I have been making many video tutorials for my science classes in the last few years, and some folks have asked how I create them. I have gone through a process of changes, so I thought I’d present the options I have used to create them.
My students had a short quiz, and I wanted to make sure they all had plenty of time to complete it. I thought it would take them about 20 minutes to finish it (most finished in 15-20 minutes), but wanted to allow plenty of time for students who require ‘extra time’ (whether LD diagnosed and on an IEP or not diagnosed). I set the timer for 30 minutes, and, since my school is a BYOD school (every student has a computer of some kind), I created an assignment on our learning management system (Schoology, see screenshot below).
Before the quiz, I spoke with my students about what I was doing, sharing my concern with being able to provide in-class time for students who need extra time, but not having those who finish quickly sit around waiting for others to finish. Most of them understood and thought this was a good idea.
And, when the moment of truth arrived, when most were done with the quiz, the class was still pretty quiet. No students whispering to each other (well, only occasionally), and most working on their chemistry.
Of course, I should do this all the time, but sometimes I forget. Today was an example of the importance of a complete lesson plan.
In working with my students’ perceptions of the periodic table, I wrapped a periodic table around a roll of paper towels. My attempt was to get them to realize that the Alkali metals are actually right next to the Noble gasses. I wasn’t sure if it was working, but in our review leading up to the finals one girl mentioned that it was a spiral–so I guess it’s helping some students.
Below is a video showing a periodic table spinning around on a turntable. I recommend downloading the video and using VLC Media Player, Quicktime, or some other viewer that allows you to scroll the video back and forth.
The table I used comes from ptable.com, a great resource for online and printable periodic tables.
Here are a couple other 3D ‘tables’ that email list folks have let me know about:
Over a decade ago I made a Quatro-Pro spreadsheet to make quick calculations from masses on the periodic table. Well, now Excel rules the roost, so I created a similar version using Excel. The fundamental element of the spreadsheet is that the cell with each mass is given a name that is the symbol for the element. So, for example, instead of having to remember which cell the mass of oxygen is in (C9, in this case), you only need to type in O.

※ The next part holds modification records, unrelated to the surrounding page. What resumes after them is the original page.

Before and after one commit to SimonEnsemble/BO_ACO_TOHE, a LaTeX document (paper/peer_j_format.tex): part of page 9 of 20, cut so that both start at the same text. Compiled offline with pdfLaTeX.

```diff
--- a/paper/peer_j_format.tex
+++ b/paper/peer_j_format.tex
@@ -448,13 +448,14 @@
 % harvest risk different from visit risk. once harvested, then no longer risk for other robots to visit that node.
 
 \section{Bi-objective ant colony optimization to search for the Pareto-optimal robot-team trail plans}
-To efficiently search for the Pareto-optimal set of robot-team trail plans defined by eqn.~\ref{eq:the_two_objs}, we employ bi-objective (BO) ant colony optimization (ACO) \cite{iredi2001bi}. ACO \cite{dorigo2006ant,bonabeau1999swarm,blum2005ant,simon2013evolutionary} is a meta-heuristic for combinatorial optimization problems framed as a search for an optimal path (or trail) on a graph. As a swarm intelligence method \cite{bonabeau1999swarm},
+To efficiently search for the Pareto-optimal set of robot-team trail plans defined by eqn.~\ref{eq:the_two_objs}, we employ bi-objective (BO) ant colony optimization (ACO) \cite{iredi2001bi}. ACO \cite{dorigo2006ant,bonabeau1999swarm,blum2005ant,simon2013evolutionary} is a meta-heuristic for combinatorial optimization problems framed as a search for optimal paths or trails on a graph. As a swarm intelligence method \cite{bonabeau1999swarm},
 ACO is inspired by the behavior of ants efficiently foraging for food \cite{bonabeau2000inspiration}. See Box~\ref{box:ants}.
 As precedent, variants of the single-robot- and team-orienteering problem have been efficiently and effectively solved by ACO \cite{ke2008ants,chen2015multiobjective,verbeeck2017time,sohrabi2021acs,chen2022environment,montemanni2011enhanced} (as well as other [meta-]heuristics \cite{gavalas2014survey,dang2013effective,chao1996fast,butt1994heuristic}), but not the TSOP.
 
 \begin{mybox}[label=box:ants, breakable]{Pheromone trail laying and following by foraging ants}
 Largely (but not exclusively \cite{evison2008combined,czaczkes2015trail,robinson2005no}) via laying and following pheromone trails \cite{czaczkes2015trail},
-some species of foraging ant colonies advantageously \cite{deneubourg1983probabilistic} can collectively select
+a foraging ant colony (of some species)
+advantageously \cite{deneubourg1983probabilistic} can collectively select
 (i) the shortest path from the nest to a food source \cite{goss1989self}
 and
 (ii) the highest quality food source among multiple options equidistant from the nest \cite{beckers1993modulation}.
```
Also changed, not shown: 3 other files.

The only element that doesn’t work with its symbol is carbon.Excel will not allow a cell to be named just “C”, so I had to use “CC” instead.
To calculate the mass of water, just type if =h*2+o (letters can be UPPER or lower case)

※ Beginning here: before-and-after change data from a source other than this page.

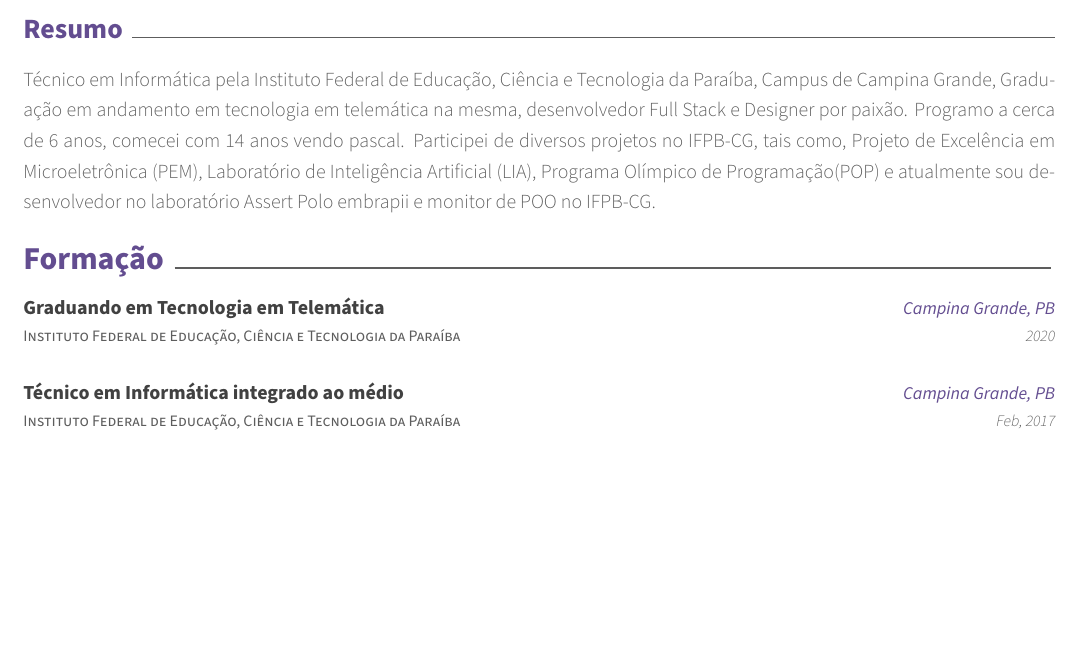
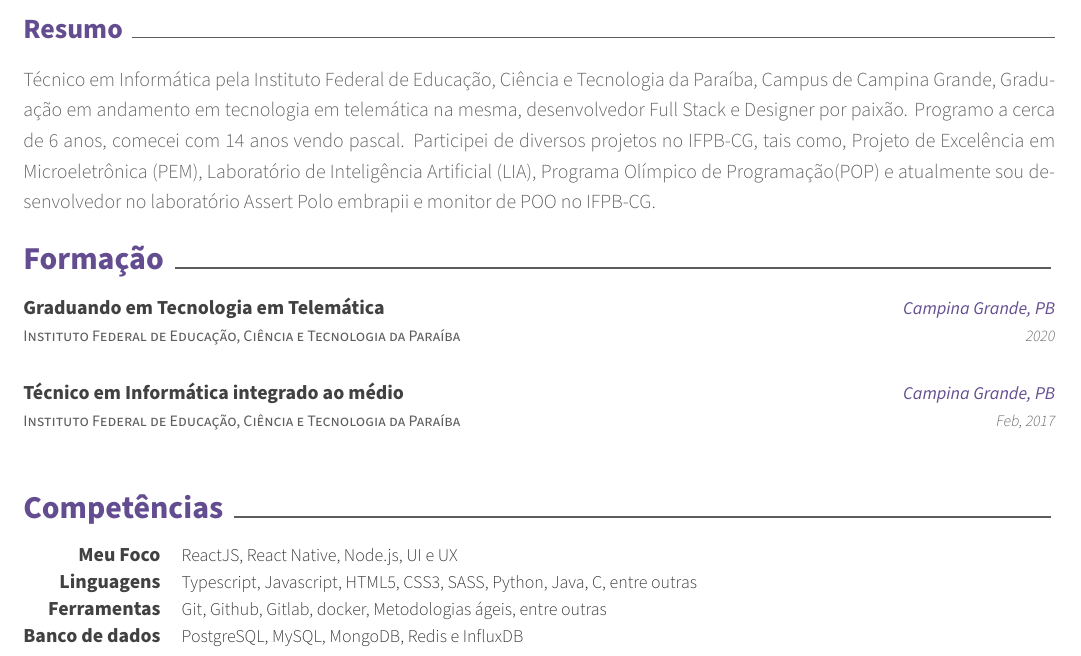
Before and after one commit to henriquepw/my-cv, a LaTeX CV (main.tex, which reads sections/skills.tex): part of the page, cut so that both start at the same text, the shorter picture padded with empty space. Compiled offline with XeLaTeX.

Commit message:
:sparkles: feat: create skills section

```diff
--- /dev/null
+++ b/sections/skills.tex
@@ -0,0 +1,20 @@
+\cvsection{Competências}
+
+\begin{cvskills}
+  \cvskill
+    {Meu Foco}
+    {ReactJS, React Native, Node.js, UI e UX}
+
+  \cvskill
+    {Linguagens}
+    {Typescript, Javascript, HTML5, CSS3, SASS, Python, Java, C, entre outras}
+
+  \cvskill
+    {Ferramentas}
+    {Git, Github, Gitlab, docker, Metodologias ágeis, entre outras}
+
+  \cvskill
+    {Banco de dados}
+    {PostgreSQL, MySQL, MongoDB, Redis e InfluxDB}
+
+\end{cvskills}
```
Also changed, not shown: main.tex (+1 -0 lines).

For hydrochloric acid, type =h+cl
Copper nitrate: =Cu+N*2+O*6
Carbon dioxide =CC+O*2 (this is an example of the carbon exception from above).

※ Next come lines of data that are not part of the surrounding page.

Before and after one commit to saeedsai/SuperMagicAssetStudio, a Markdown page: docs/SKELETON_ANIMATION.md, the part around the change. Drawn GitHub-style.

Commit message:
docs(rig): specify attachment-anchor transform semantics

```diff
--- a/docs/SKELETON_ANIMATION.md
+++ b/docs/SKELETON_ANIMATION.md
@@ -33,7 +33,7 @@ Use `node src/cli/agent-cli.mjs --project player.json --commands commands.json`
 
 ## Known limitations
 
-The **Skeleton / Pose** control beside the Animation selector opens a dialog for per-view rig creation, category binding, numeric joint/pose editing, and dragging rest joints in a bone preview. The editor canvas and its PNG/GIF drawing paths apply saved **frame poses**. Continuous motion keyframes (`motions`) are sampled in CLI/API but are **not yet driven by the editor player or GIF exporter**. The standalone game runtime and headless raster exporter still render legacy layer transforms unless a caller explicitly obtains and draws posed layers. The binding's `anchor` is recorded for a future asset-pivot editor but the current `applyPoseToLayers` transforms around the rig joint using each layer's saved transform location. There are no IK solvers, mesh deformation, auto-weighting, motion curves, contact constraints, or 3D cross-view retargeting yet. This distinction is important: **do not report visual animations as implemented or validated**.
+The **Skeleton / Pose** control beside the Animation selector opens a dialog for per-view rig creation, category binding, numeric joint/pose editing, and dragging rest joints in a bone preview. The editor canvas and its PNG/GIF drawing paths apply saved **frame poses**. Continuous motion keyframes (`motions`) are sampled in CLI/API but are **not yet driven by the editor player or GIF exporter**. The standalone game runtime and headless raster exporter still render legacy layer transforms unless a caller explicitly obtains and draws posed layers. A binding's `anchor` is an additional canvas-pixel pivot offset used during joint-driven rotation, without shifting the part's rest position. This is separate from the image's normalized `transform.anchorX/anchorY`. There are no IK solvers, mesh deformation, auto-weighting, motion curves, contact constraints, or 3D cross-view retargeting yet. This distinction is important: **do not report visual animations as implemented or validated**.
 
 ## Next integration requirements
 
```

I wrote this poem in 1998. I think it still applies 18 years later.
Before we were scared
the streets were our own
we'd wonder the town
and call it our home;
anyone we would see
we could ask for the time
and sometimes we'd even
give us a dime.
Before we were scared
our doors might be locked
but bars didn't exist
our windows to block;
porch lights were turned on
when we were expected,
a motion detector
didn't make us protected.
Before we were scared
we didn't need a phone
inside of our car
only in our home;
our numbers were listed
our names we could find
if we wanted to call us
we really didn't mind.
Before we were scared
our streets all had shops
and sanitized malls
weren't one of our stops;
and guards weren't in stores
only in the banks
the merchants they knew us
they'd give us their thanks.
But when weren't we scared
was it ever that way
is it just what we think
looking back from today;
was life really better
is that just in our heads
to justify our fears
as we lay in our beds.
And if we were scared
and nostalgia's a screen
then we're left in a world
that's not so serene;
and to banish our fears
to some far away ground
we must start making friends
with all us around.